** PROMPT **
Retype every entry below without pictures.

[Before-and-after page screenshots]

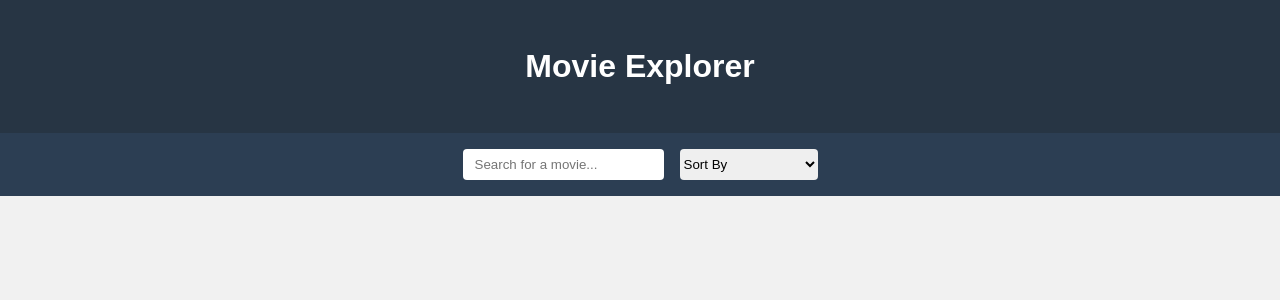
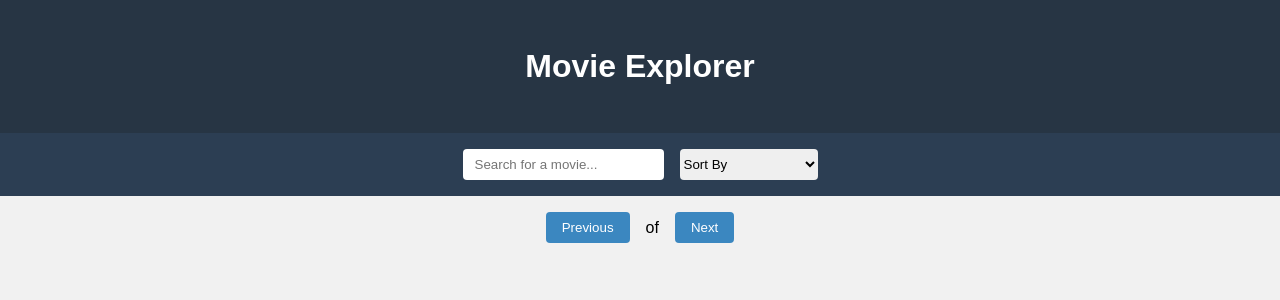
Before and after one commit to alex-bo7/cpsc349-hw3-movie-app, a React (Vite) app: page / in a window 1280 px wide. Shown: the top 300 px of the page. Built offline with nearby package versions, Linux system fonts and the light colour scheme.

Commit message:
Implemented Pagination component

```diff
--- a/src/components/App.tsx
+++ b/src/components/App.tsx
@@ -1,6 +1,7 @@
 //
 
 import Filter from "./Filter/Filter"
+import Pagination from "./Pagination/Pagination"
 import Title from "./Title/Title"
 
 const App = () => {
@@ -9,6 +10,7 @@ const App = () => {
         <>
             <Title />
             <Filter />
+            <Pagination />
         </>
     )
 }
--- /dev/null
+++ b/src/components/Pagination/Pagination.tsx
@@ -0,0 +1,13 @@
+import "./pagination.css"
+
+const Pagination = () => {
+    return (
+        <div className="pageButtons">
+            <button className="btn">Previous</button>
+            <p>of</p>
+            <button className="btn">Next</button>
+        </div>
+    )
+}
+
+export default Pagination
--- /dev/null
+++ b/src/components/Pagination/pagination.css
@@ -0,0 +1,20 @@
+.pageButtons {
+    display: flex;
+    gap: 1rem;
+    justify-content: center;
+    align-items: center;
+    margin: 1rem 0 0.25rem 0;
+}
+
+.btn {
+    padding: 0.5rem 1rem;
+    background-color: #3b87c0;
+    color: #fff;
+    border: none;
+    border-radius: 0.25rem;
+}
+
+.btn:hover {
+    cursor: pointer;
+    background-color: #2473ae;
+}
```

** ANSWER FOR THIS EXERCISE **
Before and after one commit to alex-bo7/cpsc349-hw3-movie-app, a React (Vite) app: page / in a window 1280 px wide. Shown: the top 300 px of the page. Built offline with nearby package versions, Linux system fonts and the light colour scheme.

Commit message:
Implemented Pagination component

```diff
--- a/src/components/App.tsx
+++ b/src/components/App.tsx
@@ -1,6 +1,7 @@
 //
 
 import Filter from "./Filter/Filter"
+import Pagination from "./Pagination/Pagination"
 import Title from "./Title/Title"
 
 const App = () => {
@@ -9,6 +10,7 @@ const App = () => {
         <>
             <Title />
             <Filter />
+            <Pagination />
         </>
     )
 }
--- /dev/null
+++ b/src/components/Pagination/Pagination.tsx
@@ -0,0 +1,13 @@
+import "./pagination.css"
+
+const Pagination = () => {
+    return (
+        <div className="pageButtons">
+            <button className="btn">Previous</button>
+            <p>of</p>
+            <button className="btn">Next</button>
+        </div>
+    )
+}
+
+export default Pagination
--- /dev/null
+++ b/src/components/Pagination/pagination.css
@@ -0,0 +1,20 @@
+.pageButtons {
+    display: flex;
+    gap: 1rem;
+    justify-content: center;
+    align-items: center;
+    margin: 1rem 0 0.25rem 0;
+}
+
+.btn {
+    padding: 0.5rem 1rem;
+    background-color: #3b87c0;
+    color: #fff;
+    border: none;
+    border-radius: 0.25rem;
+}
+
+.btn:hover {
+    cursor: pointer;
+    background-color: #2473ae;
+}
```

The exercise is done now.